I meant to write this post almost a year ago, but never finished it. While I was at Camp (see previous post), I ended up improvising what I wanted to say all along for a cabin of 13 & 14 year old guys. Then I realized that I should probably write it down.

Almost two years ago, my friend Adam started a Bible Study group (or "Small Group" as I often call such things) consisting of people he knew from various places and people they knew. It's become a really important community for me in that time, but that's not the point of this post. Instead, I'm going to tell you about a little bit of what we studied in the Scriptures.

The Epistle to the Hebrews, or "Hebrews" for short, is an interesting part of the New Testament, partly because we don't have a listed author for it, and partly because it talks about some pretty funky stuff. We took a long time to study it, but we took the longest time on the eleventh chapter. Hebrews 11 is an oft-quoted bit of the Bible, where the author of Hebrews goes through a lot of the Old Testament and lists when various people demonstrated "faith", which he defines, to paraphrase a bit, as being sure of the things hoped for, the unseen promises of God. The author talks about Abraham moving to a country he had never seen, Joseph believing that his descendants would be leaving Egypt eventually, Moses choosing hardships over palace life, and finally goes into a long list with less specific associations about people doing great things but also being naked, hungry, stoned, and (my favorite) sawn in half.

Now this is all well and good and we can sit back and say "Well weren't they so brave and full of faith! Wow!", but that would ignore the next chapter (Hebrews 12, natch), where Paul puts in a bit of application. Since all of those people had faith and were able to endure such things and accomplish such things, we should similarly endure things and accomplish things, by faith. We, like Abraham, Joseph, Moses, etc are looking forward to "a better country", or a promised land, that we haven't seen.

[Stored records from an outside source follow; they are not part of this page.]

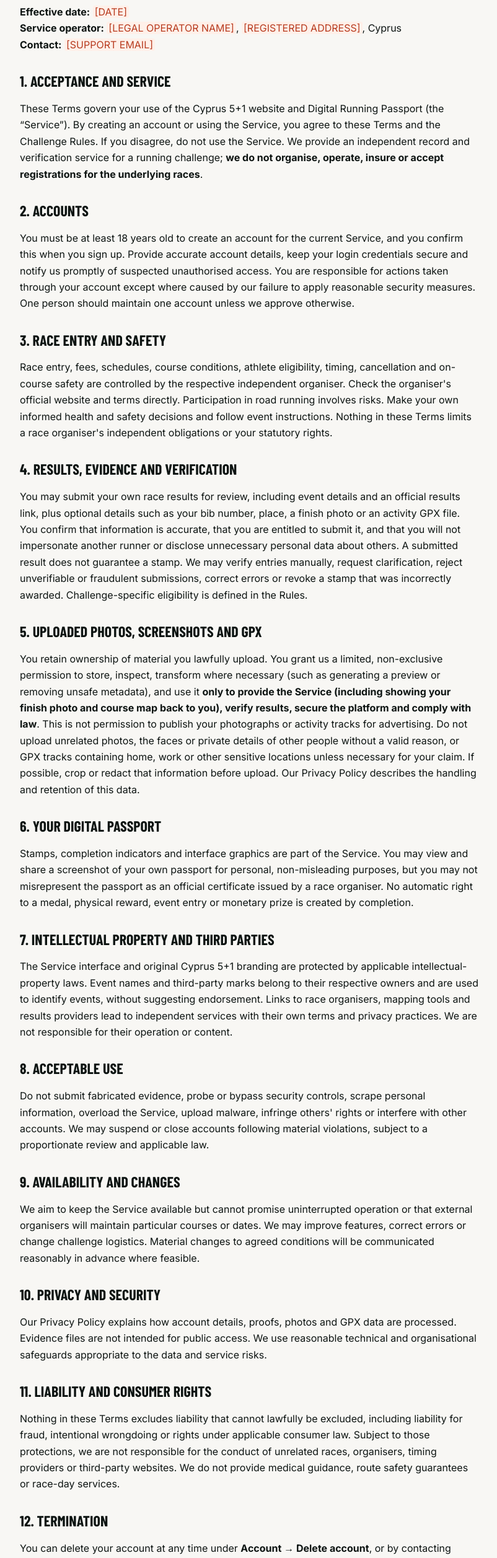
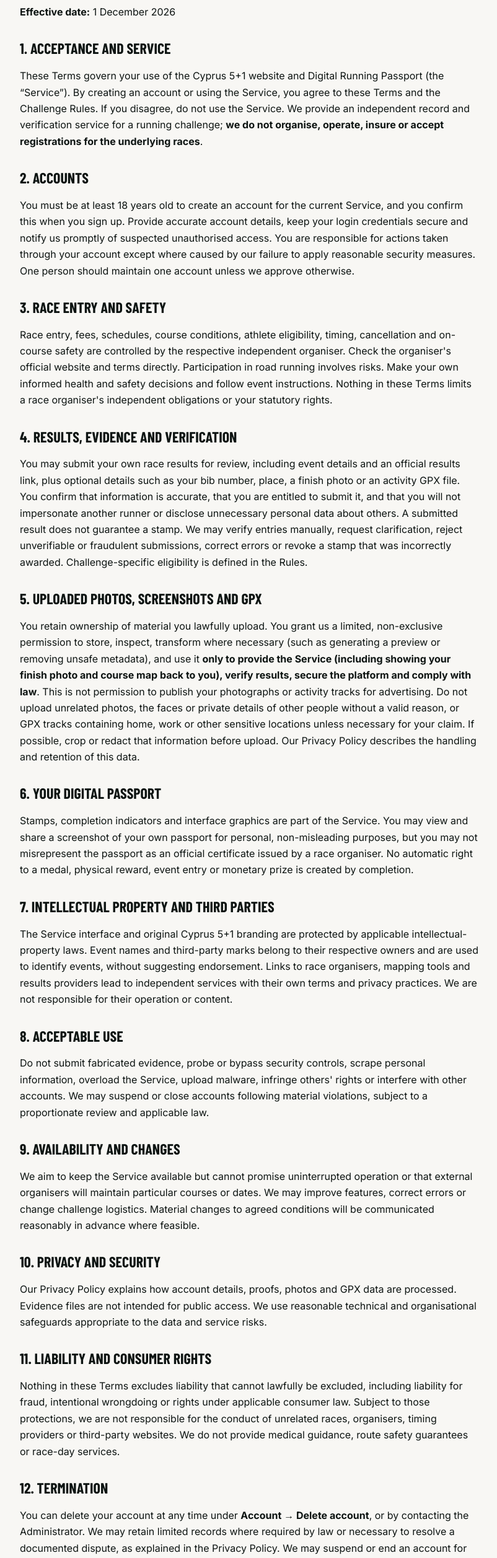
Before and after one commit to sdhnik/cyprus51, a plain HTML site: page legal/terms.html in a window 1280 px wide. Shown: the part 264-2778 px from the top of the page at 62% size, without its empty margins (238-1040 px from the left). Drawn offline with Linux system fonts and the light colour scheme.

Commit message:
Terms and Privacy: effective 1 December 2026, contact via the Administrator, no placeholders
Co-Authored-By: Claude Opus 5.5 <noreply@anthropic.com>
Claude-Session: https://claude.ai/code/session_013RNmN2SRstb3EmXSHeZMpC

```diff
--- a/legal/terms.html
+++ b/legal/terms.html
@@ -14,9 +14,7 @@
 <header class="lg-head"><a class="wordmark" href="../app/">CYPRUS <span>5+1</span></a><nav class="lg-tabs" aria-label="Legal"><a href="rules.html">Rules</a><a href="terms.html" aria-current="page">Terms</a><a href="privacy.html">Privacy Policy</a></nav></header>
 <main class="lg-main" id="main">
 <h1>Cyprus 5+1 — Terms of Service</h1>
-<p><strong>Effective date:</strong> <mark>[DATE]</mark><br />
-<strong>Service operator:</strong> <mark>[LEGAL OPERATOR NAME]</mark>, <mark>[REGISTERED ADDRESS]</mark>, Cyprus<br />
-<strong>Contact:</strong> <mark>[SUPPORT EMAIL]</mark></p>
+<p><strong>Effective date:</strong> 1 December 2026</p>
 <h2>1. Acceptance and service</h2>
 <p>These Terms govern your use of the Cyprus 5+1 website and Digital Running Passport (the “Service”). By creating an account or using the Service, you agree to these Terms and the Challenge Rules. If you disagree, do not use the Service. We provide an independent record and verification service for a running challenge; <strong>we do not organise, operate, insure or accept registrations for the underlying races</strong>.</p>
 <h2>2. Accounts</h2>
@@ -40,11 +38,9 @@
 <h2>11. Liability and consumer rights</h2>
 <p>Nothing in these Terms excludes liability that cannot lawfully be excluded, including liability for fraud, intentional wrongdoing or rights under applicable consumer law. Subject to those protections, we are not responsible for the conduct of unrelated races, organisers, timing providers or third-party websites. We do not provide medical guidance, route safety guarantees or race-day services.</p>
 <h2>12. Termination</h2>
-<p>You can delete your account at any time under <strong>Account → Delete account</strong>, or by contacting <mark>[SUPPORT EMAIL]</mark>. We may retain limited records where required by law or necessary to resolve a documented dispute, as explained in the Privacy Policy. We may suspend or end an account for serious or repeated violations, with a way to contact us for review.</p>
+<p>You can delete your account at any time under <strong>Account → Delete account</strong>, or by contacting the Administrator. We may retain limited records where required by law or necessary to resolve a documented dispute, as explained in the Privacy Policy. We may suspend or end an account for serious or repeated violations, with a way to contact us for review.</p>
 <h2>13. Governing law and disputes</h2>
-<p>These Terms are intended to be governed by the laws of the Republic of Cyprus, without prejudice to mandatory consumer protections or jurisdiction rights that apply to you. Please contact <mark>[SUPPORT EMAIL]</mark> to seek an informal resolution. If unresolved, you may pursue remedies through competent courts or relevant authorities.</p>
-<h2>14. Contact</h2>
-<p><mark>[LEGAL OPERATOR NAME]</mark> — <mark>[REGISTERED ADDRESS]</mark> — <mark>[SUPPORT EMAIL]</mark>.</p>
+<p>These Terms are intended to be governed by the laws of the Republic of Cyprus, without prejudice to mandatory consumer protections or jurisdiction rights that apply to you. Please contact the Administrator to seek an informal resolution. If unresolved, you may pursue remedies through competent courts or relevant authorities.</p>
 </main>
 <footer class="lg-foot"><a href="../app/">Back to your passport</a></footer>
 </body>
```
Also changed, not shown: legal/privacy.html (+3 -5 lines).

We don't have evidence for believing we'll get there, at least not the same way we do for most things in life - If we did, it wouldn't be faith.

None of that was really surprising to me when we studied it, but there's a difference between knowing intellectually that something makes sense (within the context of the Scriptures and Christianity) and knowing it in your gut and actions. The gut half started to happen a bit as we studied it, though, as I mulled over my own faith and how little it's tested in the ways Hebrews describes. It's not as if no one goes through that sort of thing for the sake of Christ anymore, but I've yet to be killed or be told by God to move to another country (much less one I've never heard of), and so I don't, can't, know exactly what I'll do when/if that happens. It's not as if I never have doubts - Hours, days, weeks go by sometimes when I see the other side more clearly and want to say that faith in the unseen is absurd, and I'm some of you would agree.

But then I come back to thinking, or maybe feeling, that it's true, which leaves me with the dilemma of what I'll do if that  happens. I don't think there's anything I can do but pray that, when it gets hard to have faith, he provides me with more. I was going to say that that's difficult, because it is and because I'd rather depend on my own faith than have to trust that he'll give me what I need... but I wouldn't have any faith if he didn't give it anyway.